Von said...

Interesting that it is geared towards the wrong doing of the adoptee, possibly a traumatised desperate child and does not look at any possible wrong doing of the adopter.Did she have unrealistic expectations of adoption or the adoptee? Was she adequately and honestly prepared and briefed?What was her behaviour and treatment of the adoptee and how was it different from how she treated the biological children? And so on and on.......

DannieA said...

the article left out any conversation about RAD (Reactive Attachment Disorder)

I don't think it's anything wrong on the adoptee or the family...I think the media and people automatically assumes that with older child adoption..."love" sometimes doesn't isn't the fairy tale answer.

Mirah Riben said...


Sorry I didn't know you were at the conference. Would have liked to say hello!

I have blogged about this:

One of the major problems with all news stories is lack of sufficient information. How old was this child when she was adopted? It seems it may have been an older child adoption. Where was she prior to adoption? Was she abused by her original family, foster family, poor institutional care? or was she abused - even subtly or overtly - by her adoptive mother?

While at the conference, I got to see the film, I Love You Mommy, about an 8-year old Chinese girl being made to leave the loving foster family (Mom, Dad and sister) she had lived with most all of her life, to be taken of by total strangers - having never even seen a non-Chinese before!

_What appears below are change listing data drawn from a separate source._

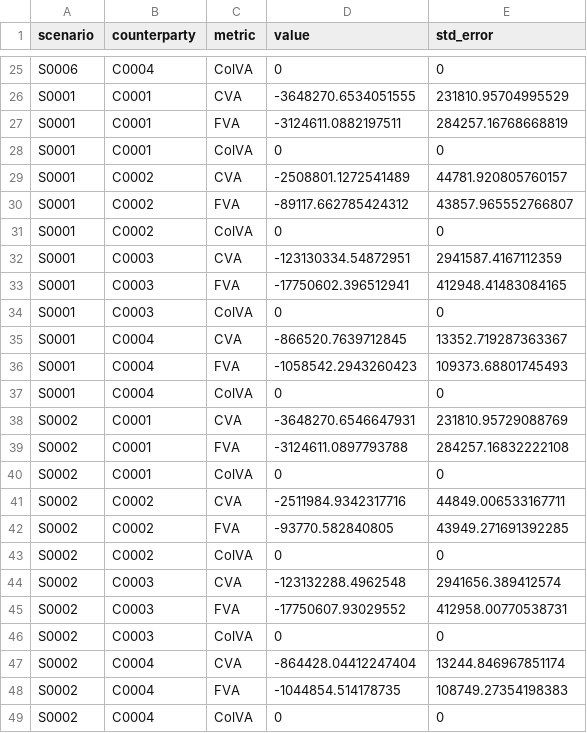
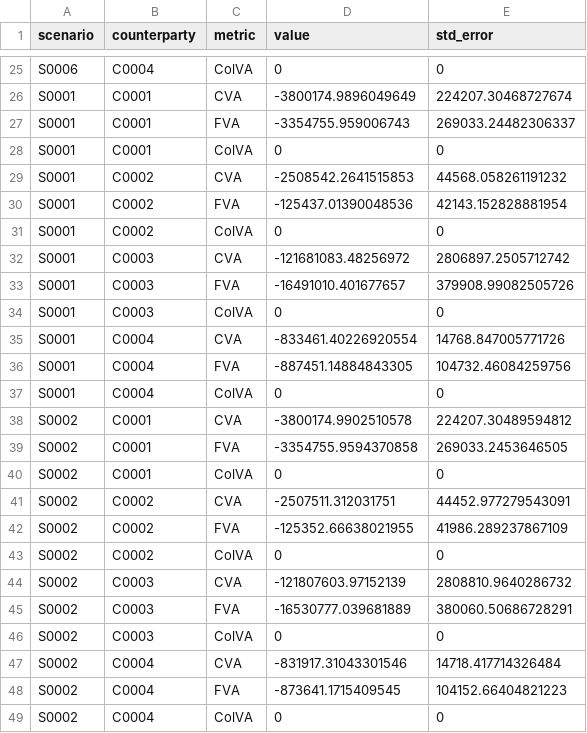
Before and after one commit to AkiraMisawa/qube, a CSV file: server/src/Qube.Web/Samples/position-keeper/small-128-sample/xva.csv, drawn as a sheet; only a part is shown, gaps mark what is left out; the diff covers the shown part only; the diff names each change by its address in the sheet, - before the commit and + after, or states it on an @@ line.

```diff
--- a/server/src/Qube.Web/Samples/position-keeper/small-128-sample/xva.csv
+++ b/server/src/Qube.Web/Samples/position-keeper/small-128-sample/xva.csv
-D26 (value): -3648270.6534051555
+D26 (value): -3800174.9896049649
-E26 (std_error): 231810.95704995529
+E26 (std_error): 224207.30468727674
-D27 (value): -3124611.0882197511
+D27 (value): -3354755.959006743
-E27 (std_error): 284257.16768668819
+E27 (std_error): 269033.24482306337
-D29 (value): -2508801.1272541489
+D29 (value): -2508542.2641515853
-E29 (std_error): 44781.920805760157
+E29 (std_error): 44568.058261191232
-D30 (value): -89117.662785424312
+D30 (value): -125437.01390048536
-E30 (std_error): 43857.965552766807
+E30 (std_error): 42143.152828881954
-D32 (value): -123130334.54872951
+D32 (value): -121681083.48256972
-E32 (std_error): 2941587.4167112359
+E32 (std_error): 2806897.2505712742
-D33 (value): -17750602.396512941
+D33 (value): -16491010.401677657
-E33 (std_error): 412948.41483084165
+E33 (std_error): 379908.99082505726
-D35 (value): -866520.7639712845
+D35 (value): -833461.40226920554
-E35 (std_error): 13352.719287363367
+E35 (std_error): 14768.847005771726
-D36 (value): -1058542.2943260423
+D36 (value): -887451.14884843305
-E36 (std_error): 109373.68801745493
+E36 (std_error): 104732.46084259756
-D38 (value): -3648270.6546647931
+D38 (value): -3800174.9902510578
-E38 (std_error): 231810.95729088769
+E38 (std_error): 224207.30489594812
-D39 (value): -3124611.0897793788
+D39 (value): -3354755.9594370858
-E39 (std_error): 284257.16832222108
+E39 (std_error): 269033.2453646505
-D41 (value): -2511984.9342317716
+D41 (value): -2507511.312031751
-E41 (std_error): 44849.006533167711
+E41 (std_error): 44452.977279543091
-D42 (value): -93770.582840805
+D42 (value): -125352.66638021955
-E42 (std_error): 43949.271691392285
+E42 (std_error): 41986.289237867109
-D44 (value): -123132288.4962548
+D44 (value): -121807603.97152139
-E44 (std_error): 2941656.389412574
+E44 (std_error): 2808810.9640286732
-D45 (value): -17750607.93029552
+D45 (value): -16530777.039681889
-E45 (std_error): 412958.00770538731
+E45 (std_error): 380060.50686728291
-D47 (value): -864428.04412247404
+D47 (value): -831917.31043301546
-E47 (std_error): 13244.846967851174
+E47 (std_error): 14718.417714326484
-D48 (value): -1044854.514178735
+D48 (value): -873641.1715409545
-E48 (std_error): 108749.27354198383
+E48 (std_error): 104152.66404821223
```
Also changed, not shown: 128 edited cells elsewhere in this file, server/src/Qube.Web/Samples/position-keeper/small-128-sample/curves/EUR-OIS.csv, server/src/Qube.Web/Samples/position-keeper/small-128-sample/curves/JPY-OIS.csv, 19 other files.
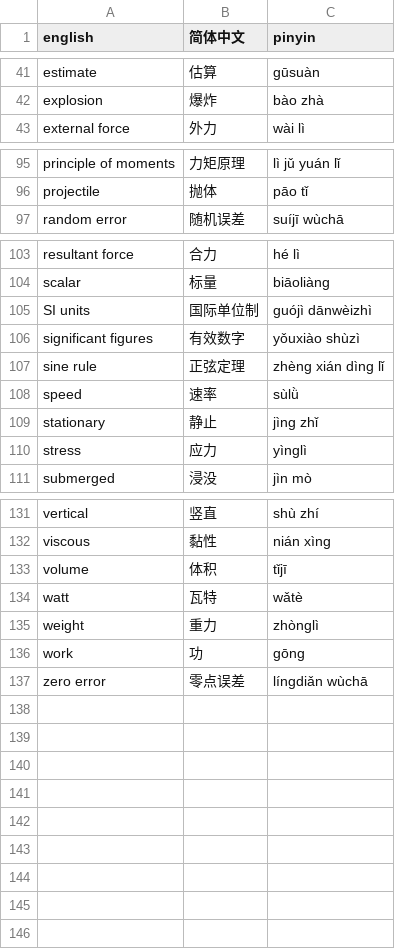
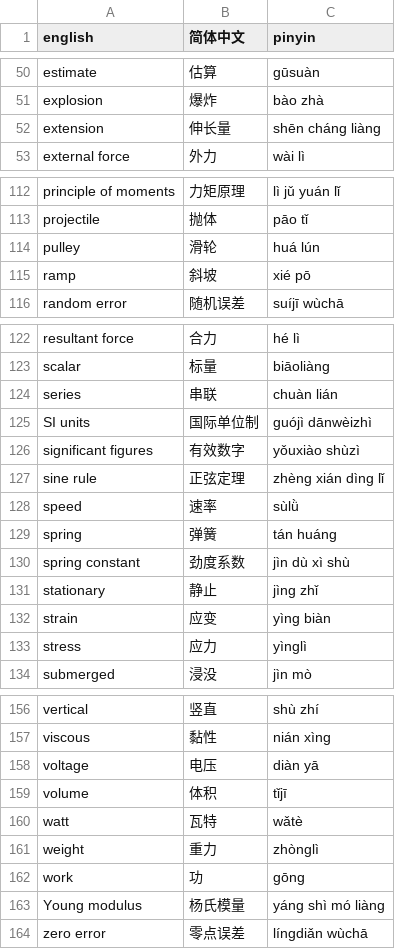
Before and after one commit to JoschkaKoen/IGCSE-Exercise-Sheet-Generator-1, a TSV file: output/eXam/handouts/a_level_physics/_glossary.tsv, drawn as a sheet; only a part is shown, gaps mark what is left out; the diff covers the shown part only; the diff names each change by its address in the sheet, - before the commit and + after, or states it on an @@ line.

```diff
--- a/output/eXam/handouts/a_level_physics/_glossary.tsv
+++ b/output/eXam/handouts/a_level_physics/_glossary.tsv
+row 52: extension | 伸长量 | shēn cháng liàng
+row 114: pulley | 滑轮 | huá lún
+row 115: ramp | 斜坡 | xié pō
+row 124: series | 串联 | chuàn lián
+row 129: spring | 弹簧 | tán huáng
+row 130: spring constant | 劲度系数 | jìn dù xì shù
+row 132: strain | 应变 | yìng biàn
+row 158: voltage | 电压 | diàn yā
+row 163: Young modulus | 杨氏模量 | yáng shì mó liàng
```
Also changed, not shown: 18 added rows elsewhere in this file, 5 other files.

Her trauma is palpable as she is expected to accept this stranger immediately as "Mommy." She is forced to suddenly be immersed in total English language and forgets all of her Chinese within 18 months to the point that she is then unable to communicate any longer with her foster sister expect through translators.

It was very painful for me to watch. It felt to me like abuse. Some may see the end justifying it all, I do not. Point is, do we know if this young Mexican girl was torn from siblings? Do we know how it feels to be her? How angry he might at those who took her from all she has known?

It amazes me how in contested adoption - such as the one currently in the headlines involving Grayson - we hear outcries NOt to tear the child from "the only family they have ever known" and yet we do it all the time to children identified as "orphans" and praise it!!

Doe sit not feel the same tot he child no matter who is doing the pulling away and the tearing from the known tot unknown? Watching it played out in the film was like witnessing a kidnapping...with the kidnappers sometimes dying the child's hair and changing their appearance...only in this case it was the language that was changed to make her "American."

And the adoptive mother, arrives back from 10 days in China and the first thing she says at the airport is how good it is to hear English again, while forcing this child to learn English form DAY ONE in the hotel in China!! Then admonishing her repeatedly in long English sentences: "I cannot help you if you cannot communicate to me what it is you want!" Ir was excruciatingly painful to watch.

My heart is with this Mexican child until we learn the details. A child doesn't do harm like this for no reason...and why did the mother make a police issue of it and not just a matter for family therapy and help for the child??

Susan said...

I found this particular story skewed a bit, too, as if the writer and neighbors were a bit shocked that this child was not simply GRATEFUL to be adopted (I mean, they sent her to PRIVATE SCHOOL). *the upper case words are sarcasm in case it's not clear*

I'm a newspaper editor and so work to eliminate bais in language, so this kind of writing gets me going. And I certainly would have had a lot more questions about the situation, as other writers mentioned.

Katie said...

I'm curious if the little girl really did that or if they pressured her into saying she did. I mean 'trace amounts of arsenic'? Trace? Come on. Arsenic can be found in a lot of things treated with pesticides. Wine, even.

But I'm certainly getting the RAD feeling here. Or at least a deeper issue that should have been looked into before it got this far.

I'm heart broken about how it was made to look.